Something About The Teeth Whitening Sensitivity

Teeth whitening is a popular cosmetic dental treatment to improve the appearance of the teeth. It is generally safe and effective but there are some people who develop dental sensitivity after teeth whitening. Powerful bleaching agents are used to whiten teeth and these may cause teeth to become sensitive to heat or cold.

Tooth sensitivity or discomfort is usually triggered by hot, cold, sour or sweet foods and drinks. The pain is sharp and sudden, reaching deep into the nerves inside the teeth. It can be caused by any tooth whitening method like ultrasonic scaler including brushing too hard.

What Makes Teeth Sensitive?

Inside each tooth are millions of tiny dentinal tubes extending from the nerve inside the tooth to the surface. These microscopic tubes contain fluid. Dental sensitivity is caused by the fluid’s movement inside the tubes. Normally, minerals in the saliva plug up the tubes’ opening and prevent fluid movement. If these plugs are dissolved by bleaching gels or acids the fluid will move and cause sensitivity.

The action of bleach on the tooth enamel and dentin is the major cause of teeth whitening sensitivity with dental air compressor. However, minor dental problems such as chips or tooth decay as well as consumption of carbonated drinks and acidic foods can weaken tooth enamel, making it easier for acids to find their way inside the tooth and dissolve the plugs at the end of the dentinal tubes.

These gels are available in a wide variety of strengths to accommodate any user’s needs. They can whiten in record time with little to no discomfort but should be looked at very carefully. If the percentage of de-sensitizer is not high enough as compare to the whitening agent, sensitivity could occur.

Teeth whitening sensitivity can also be reduced by the use of certain tooth pastes designed for this purpose. These differ from the off-the-shelf ones in that they are specific for the reduction of sensitivity on teeth. This means their active ingredient is a de-sensitizer rather than a fluoride as is found in standard toothpaste or other dental instruments.

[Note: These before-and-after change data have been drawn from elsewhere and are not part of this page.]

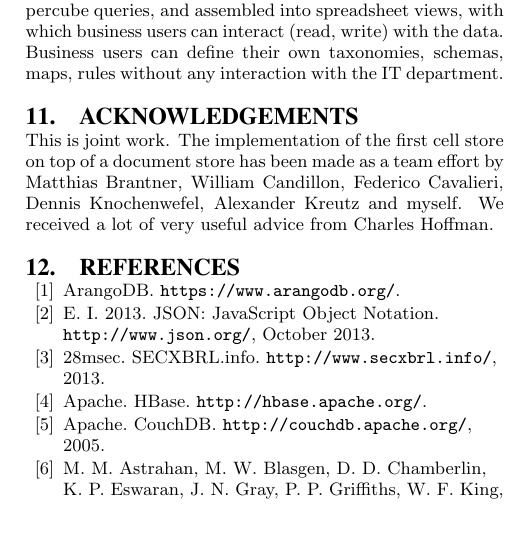
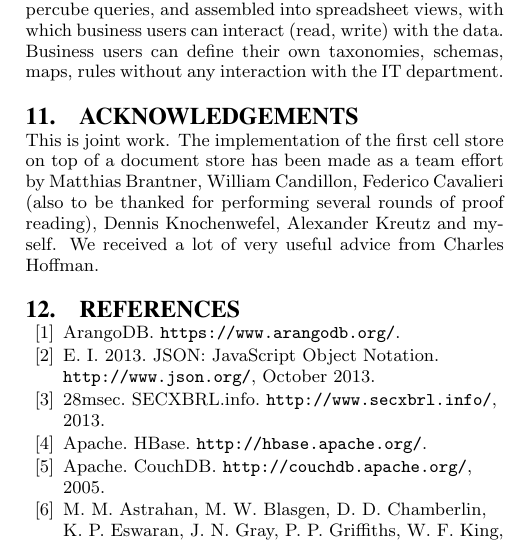
Before and after one commit to 28msec/cell-stores-paper, a LaTeX paper (cellstores.tex): part of one column of page 9 of 10, cut so that both start at the same text, the shorter picture padded with empty space. Compiled offline with pdfLaTeX.

Commit message:
Adding thanks to Federico.

```diff
--- a/cellstores.tex
+++ b/cellstores.tex
@@ -628,7 +628,7 @@ Cell stores leverage the latest database technologies, but completely give contr
 
 \section{Acknowledgements}
 
-This is joint work. The implementation of the first cell store on top of a document store has been made as a team effort by Matthias Brantner, William Candillon, Federico Cavalieri, Dennis Knochenwefel, Alexander Kreutz and myself. We received a lot of very useful advice from Charles Hoffman.
+This is joint work. The implementation of the first cell store on top of a document store has been made as a team effort by Matthias Brantner, William Candillon, Federico Cavalieri (also to be thanked for performing several rounds of proof reading), Dennis Knochenwefel, Alexander Kreutz and myself. We received a lot of very useful advice from Charles Hoffman.
 
 \bibliographystyle{abbrv}
 \bibliography{cellstores}
```
Also changed, not shown: cellstores.pdf.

No matter which method is chosen, the reduction of sensitivity is key and using both in conjunction with each other is not a bad idea. This will give the user double protection against any sensitivity issues that may arise. Take the time to do some research either online or talk to a local dental professional about the many varieties of these products that are available.